Creepiness, McAndrew says, comes down to uncertainty. “You’re getting mixed messages. If something is clearly frightening, you scream, you run away. If something is disgusting, you know how to act,” he explains. “But if something is creepy… it might be dangerous but you’re not sure it is… there’s an ambivalence.” If someone is acting outside of accepted social norms – standing too close, or staring, say – we become suspicious of their intentions. But in the absence of real evidence of a threat, we wait and in the meantime, call them creepy. The upshot, McAndrew says, is that being in a state of “creeped out” makes you “hyper-vigilant”. “It really focuses your attention and helps you process any relevant information to help you decide whether there is something to be afraid of or not. I really think creepiness is where we respond in situations where we don’t know have enough information to respond, but we have enough to put us on our guard.”
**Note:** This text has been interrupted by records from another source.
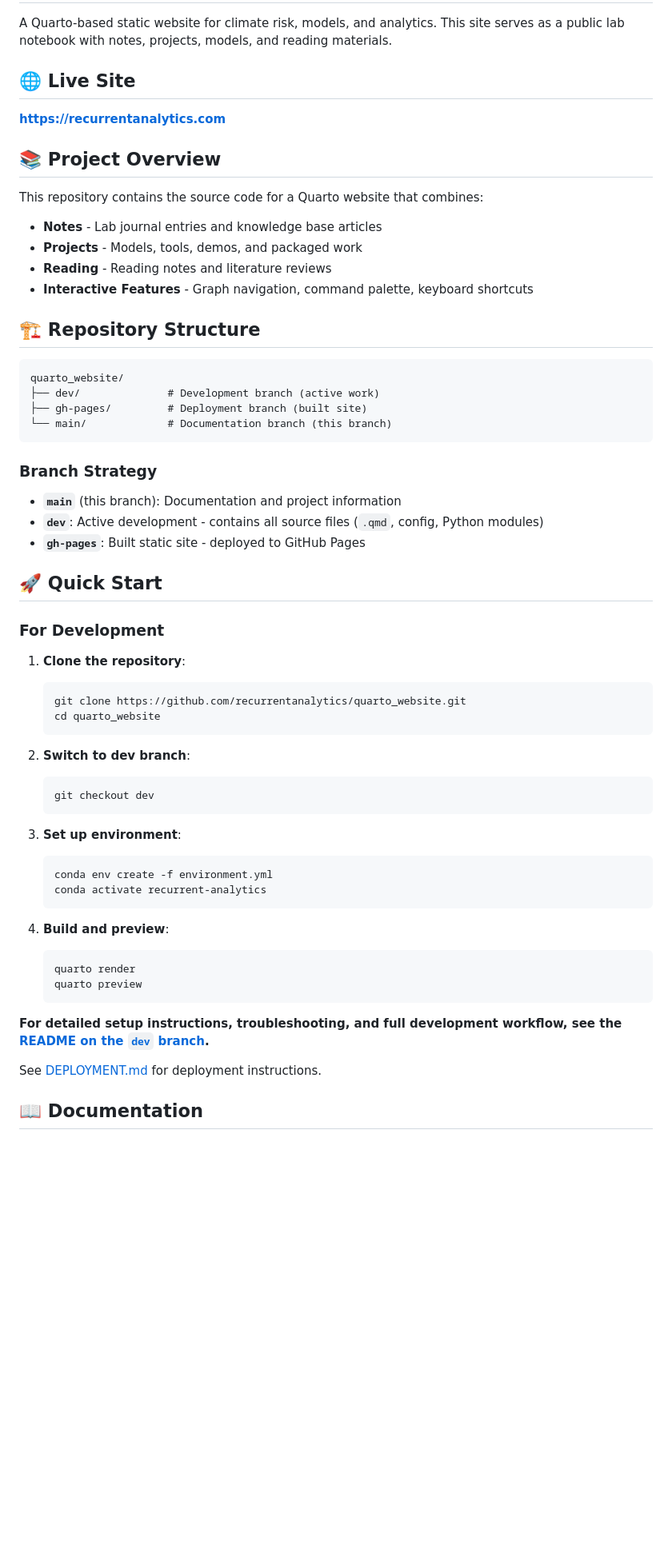
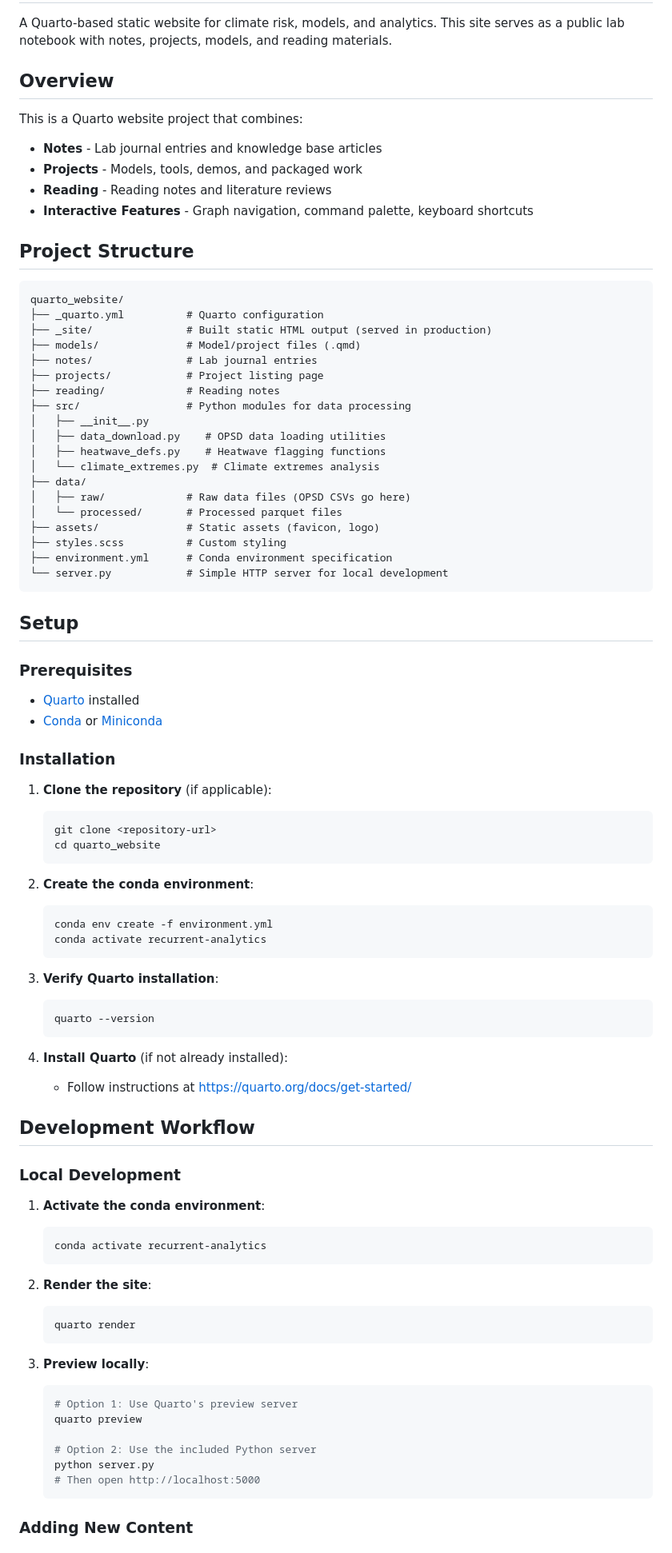
Before and after one commit to recurrentanalytics/quarto_website, a Markdown page: README.md, the part around one of its changes. Shown at 80% size. Drawn GitHub-style; blank space fills up the shorter version.

````diff
--- a/README.md
+++ b/README.md
@@ -2,63 +2,90 @@
 
 A Quarto-based static website for climate risk, models, and analytics. This site serves as a public lab notebook with notes, projects, models, and reading materials.
 
-## 🌐 Live Site
+## Overview
 
-**https://recurrentanalytics.com**
-
-## 📚 Project Overview
-
-This repository contains the source code for a Quarto website that combines:
+This is a Quarto website project that combines:
 - **Notes** - Lab journal entries and knowledge base articles
 - **Projects** - Models, tools, demos, and packaged work
 - **Reading** - Reading notes and literature reviews
 - **Interactive Features** - Graph navigation, command palette, keyboard shortcuts
 
-## 🏗️ Repository Structure
+## Project Structure
 
 ```
 quarto_website/
-├── dev/              # Development branch (active work)
-├── gh-pages/         # Deployment branch (built site)
-└── main/             # Documentation branch (this branch)
+├── _quarto.yml          # Quarto configuration
+├── _site/               # Built static HTML output (served in production)
+├── models/              # Model/project files (.qmd)
+├── notes/               # Lab journal entries
+├── projects/            # Project listing page
+├── reading/             # Reading notes
+├── src/                 # Python modules for data processing
+│   ├── __init__.py
+│   ├── data_download.py    # OPSD data loading utilities
+│   ├── heatwave_defs.py    # Heatwave flagging functions
+│   └── climate_extremes.py  # Climate extremes analysis
+├── data/
+│   ├── raw/             # Raw data files (OPSD CSVs go here)
+│   └── processed/       # Processed parquet files
+├── assets/              # Static assets (favicon, logo)
+├── styles.scss          # Custom styling
+├── environment.yml      # Conda environment specification
+└── server.py            # Simple HTTP server for local development
 ```
 
-### Branch Strategy
+## Setup
 
-- **`main`** (this branch): Documentation and project information
-- **`dev`**: Active development - contains all source files (`.qmd`, config, Python modules)
-- **`gh-pages`**: Built static site - deployed to GitHub Pages
+### Prerequisites
 
-## 🚀 Quick Start
+- [Quarto](https://quarto.org/) installed
+- [Conda](https://docs.conda.io/) or [Miniconda](https://docs.conda.io/en/latest/miniconda.html)
 
-### For Development
+### Installation
 
-1. **Clone the repository**:
+1. **Clone the repository** (if applicable):
    ```bash
-   git clone https://github.com/recurrentanalytics/quarto_website.git
+   git clone <repository-url>
    cd quarto_website
    ```
 
-2. **Switch to dev branch**:
-   ```bash
-   git checkout dev
-   ```
-
-3. **Set up environment**:
+2. **Create the conda environment**:
    ```bash
    conda env create -f environment.yml
    conda activate recurrent-analytics
    ```
 
-4. **Build and preview**:
+3. **Verify Quarto installation**:
+   ```bash
+   quarto --version
+   ```
+
+4. **Install Quarto** (if not already installed):
+   - Follow instructions at https://quarto.org/docs/get-started/
+
+## Development Workflow
+
+### Local Development
+
+1. **Activate the conda environment**:
+   ```bash
+   conda activate recurrent-analytics
+   ```
+
+2. **Render the site**:
    ```bash
    quarto render
-   quarto preview
    ```
 
-**For detailed setup instructions, troubleshooting, and full development workflow, see the [README on the `dev` branch](https://github.com/recurrentanalytics/quarto_website/tree/dev#readme).**
+3. **Preview locally**:
+   ```bash
+   # Option 1: Use Quarto's preview server
+   quarto preview
 
-See [DEPLOYMENT.md](DEPLOYMENT.md) for deployment instructions.
+   # Option 2: Use the included Python server
+   python server.py
+   # Then open http://localhost:5000
+   ```
 
-## 📖 Documentation
+### Adding New Content
 
````
Also changed, not shown: other parts of README.md (+169 -21 lines).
Human survival over countless generations depended on the avoidance of threats; at the same time, humans thrived in groups. The creeped out response, McAndrew theorized, is shaped by the twin forces of being attuned to potential threats, and therefore out-of-the-ordinary behavior, and of being wary of rocking the social boat. “From an evolutionary perspective, people who responded with this creeped out response did better in the long run. People who didn’t might have ignored dangerous things, or they’re more likely to jump to the wrong conclusion too quickly and be socially ostracized,” he explains.

Dolls inhabit this area of uncertainty largely because they look human but we know they are not.